* **Exercise**
Apart from the pictures, the listing is to be returned exactly.

*** Opening Records to use ***

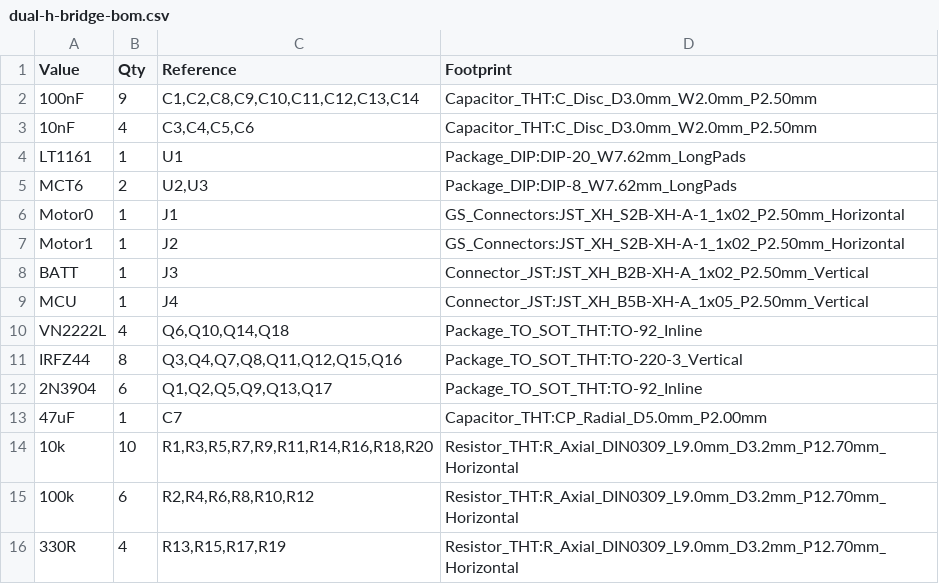
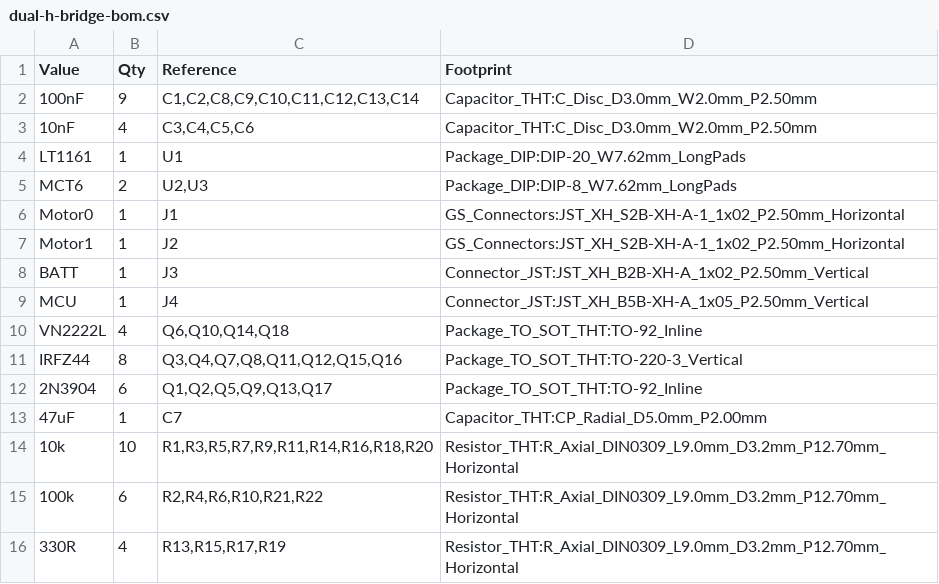
Before and after one commit to enph253-2025-team5/dual-h-bridge-pcb, a CSV file: production/dual-h-bridge-bom.csv, drawn as a sheet.

Commit message:
Fix potentially inverted H-Bridge direction bit

```diff
--- a/production/dual-h-bridge-bom.csv
+++ b/production/dual-h-bridge-bom.csv
@@ -14,3 +14,3 @@
 "10k","10","R1,R3,R5,R7,R9,R11,R14,R16,R18,R20","Resistor_THT:R_Axial_DIN0309_L9.0mm_D3.2mm_P12.70mm_Horizontal"
-"100k","6","R2,R4,R6,R8,R10,R12","Resistor_THT:R_Axial_DIN0309_L9.0mm_D3.2mm_P12.70mm_Horizontal"
+"100k","6","R2,R4,R6,R10,R21,R22","Resistor_THT:R_Axial_DIN0309_L9.0mm_D3.2mm_P12.70mm_Horizontal"
 "330R","4","R13,R15,R17,R19","Resistor_THT:R_Axial_DIN0309_L9.0mm_D3.2mm_P12.70mm_Horizontal"
```
Also changed, not shown: 14 other files.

*** Closing Records to use ***

* **Answer for the task**
Before and after one commit to enph253-2025-team5/dual-h-bridge-pcb, a CSV file: production/dual-h-bridge-bom.csv, drawn as a sheet.

Commit message:
Fix potentially inverted H-Bridge direction bit

```diff
--- a/production/dual-h-bridge-bom.csv
+++ b/production/dual-h-bridge-bom.csv
@@ -14,3 +14,3 @@
 "10k","10","R1,R3,R5,R7,R9,R11,R14,R16,R18,R20","Resistor_THT:R_Axial_DIN0309_L9.0mm_D3.2mm_P12.70mm_Horizontal"
-"100k","6","R2,R4,R6,R8,R10,R12","Resistor_THT:R_Axial_DIN0309_L9.0mm_D3.2mm_P12.70mm_Horizontal"
+"100k","6","R2,R4,R6,R10,R21,R22","Resistor_THT:R_Axial_DIN0309_L9.0mm_D3.2mm_P12.70mm_Horizontal"
 "330R","4","R13,R15,R17,R19","Resistor_THT:R_Axial_DIN0309_L9.0mm_D3.2mm_P12.70mm_Horizontal"
```
Also changed, not shown: 14 other files.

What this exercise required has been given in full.